Members of Unifor MWF 1 have voted to reject a tentative agreement with Irving Shipbuilding by 75 per cent after eight months of tense negotiations in Halifax.
“This is not just about economics, it’s about respect for workers and fixing the workplace for members and they are clearly sending a strong message to Irving today,” said Jerry Dias, Unifor National President.
The four-year tentative agreement that was rejected included increases of 1.5 per cent per year, for the next four years but the employer refused to move on providing any sick days for workers, despite the fact that managers at Irving Shipbuilding are entitled to paid sick leave.
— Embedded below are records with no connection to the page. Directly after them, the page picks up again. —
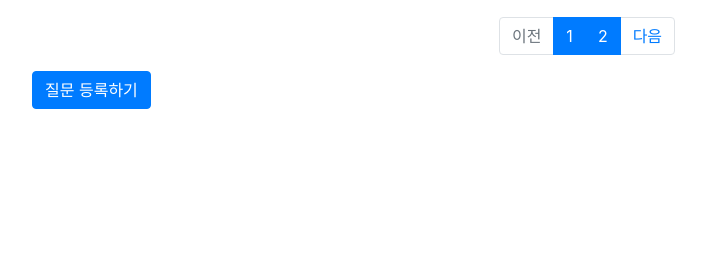
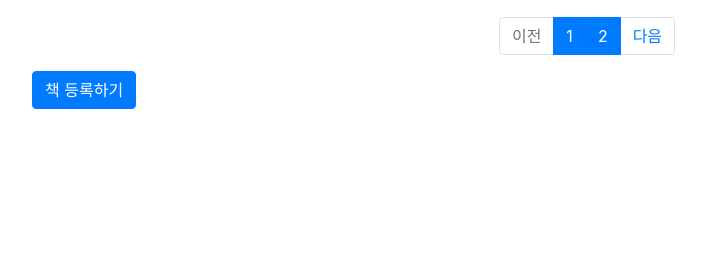
Before and after one commit to bini302/91913517_book, a Django app: page / in a window 1280 px wide. Shown: the part 269-530 px from the top of the page, without its empty margins (53-759 px from the left). Run offline with Django 3.2, Linux system fonts and the light colour scheme; data comes from the database, SQL or seed files in the repository; parts of the project's set-up code (start-up, migrations or seed data) failed here and were passed over; some libraries are stand-ins or nearby versions.

Commit message:
Update book_list.html

```diff
--- a/templates/polls1/book_list.html
+++ b/templates/polls1/book_list.html
@@ -68,6 +68,6 @@
         {% endif %}
     </ul>
 
-            <a href="{% url 'polls1:book_create' %}" class="btn btn-primary">질문 등록하기</a>
+            <a href="{% url 'polls1:book_create' %}" class="btn btn-primary">책 등록하기</a>
         </div>
 {% endblock %}
```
Unifor MWF 1 has served the employer with 48-hour strike notice on behalf of members who proudly build Canadian Navy vessels as part of a multi-billion-dollar federal contract awarded to the Halifax Shipyard in 2011.
“Obviously our members have been frustrated, and we have seen unacceptable levels of workers being disciplined needlessly, and what was on the table in the tentative settlement did not go far enough to address the members’ issues in the workplace,” said Adam Hersey, Business Agent for Unifor Local MWF 1, which represents more than 800 shipyard workers.
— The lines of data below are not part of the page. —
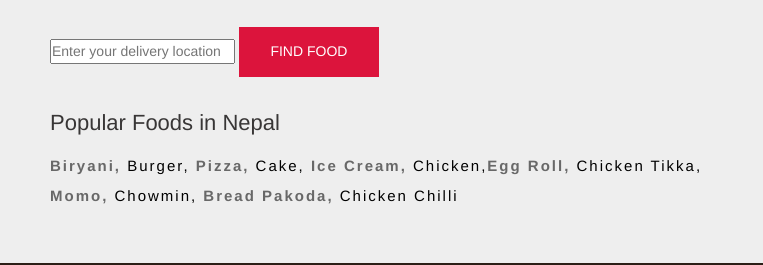
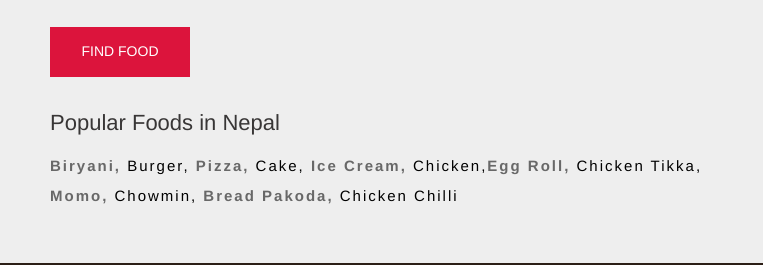
Before and after one commit to easycodesigns/foodrez, a plain HTML site: page index.html in a window 1280 px wide. Shown: the part 267-532 px from the top of the page, 0-763 px from the left. Drawn offline with nearby package versions, Linux system fonts and the light colour scheme.

Commit message:
Update index.html

```diff
--- a/index.html
+++ b/index.html
@@ -98,7 +98,6 @@
             </div>
 
             <div class="input-area">
-                <input type="text" placeholder="Enter your delivery location">
                 <button type="submit">FIND FOOD</button>
             </div>
 
```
Hersey said the bargaining committee negotiated the best deal they could achieve with Irving Shipbuilding, short of going on strike.
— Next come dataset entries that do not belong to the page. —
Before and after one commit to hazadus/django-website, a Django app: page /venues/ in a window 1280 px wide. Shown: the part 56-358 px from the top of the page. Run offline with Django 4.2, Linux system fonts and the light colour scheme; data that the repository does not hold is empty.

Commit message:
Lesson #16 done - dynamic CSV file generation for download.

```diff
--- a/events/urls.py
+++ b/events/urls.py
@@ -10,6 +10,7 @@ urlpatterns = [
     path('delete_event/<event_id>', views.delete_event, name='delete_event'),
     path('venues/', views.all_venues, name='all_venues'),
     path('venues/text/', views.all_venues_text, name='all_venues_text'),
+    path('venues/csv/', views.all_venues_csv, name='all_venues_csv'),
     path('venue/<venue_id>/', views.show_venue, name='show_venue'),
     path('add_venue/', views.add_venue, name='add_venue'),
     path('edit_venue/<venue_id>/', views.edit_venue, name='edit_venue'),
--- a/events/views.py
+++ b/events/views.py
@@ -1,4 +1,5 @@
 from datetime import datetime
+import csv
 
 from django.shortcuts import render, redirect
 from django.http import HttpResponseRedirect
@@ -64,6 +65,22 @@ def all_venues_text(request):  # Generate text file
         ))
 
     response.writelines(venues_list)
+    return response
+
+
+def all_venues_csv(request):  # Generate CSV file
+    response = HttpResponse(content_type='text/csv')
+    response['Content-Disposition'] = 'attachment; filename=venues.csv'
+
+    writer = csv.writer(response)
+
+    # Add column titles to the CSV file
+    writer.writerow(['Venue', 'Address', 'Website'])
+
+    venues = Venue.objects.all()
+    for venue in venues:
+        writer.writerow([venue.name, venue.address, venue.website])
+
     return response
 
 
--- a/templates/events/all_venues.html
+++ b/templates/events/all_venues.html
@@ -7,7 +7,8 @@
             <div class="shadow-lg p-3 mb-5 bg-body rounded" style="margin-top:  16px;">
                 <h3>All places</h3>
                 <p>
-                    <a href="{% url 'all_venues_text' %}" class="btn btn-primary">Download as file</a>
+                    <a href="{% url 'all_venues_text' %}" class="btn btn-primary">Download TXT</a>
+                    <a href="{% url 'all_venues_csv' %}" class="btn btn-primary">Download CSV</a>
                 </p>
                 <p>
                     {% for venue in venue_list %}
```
Now, picket lines are expected to go up Saturday at 9:00 am and Hersey, the union’s spokesperson will be available for further comment, on Barrington Street, Halifax outside the shipyard.
Unifor is Canada’s largest union in the private sector, representing 315,000 workers in every major area of the economy. The union advocates for all working people and their rights, fights for equality and social justice in Canada and abroad, and strives to create progressive change for a better future.
Source: PROVIDED BY Unifor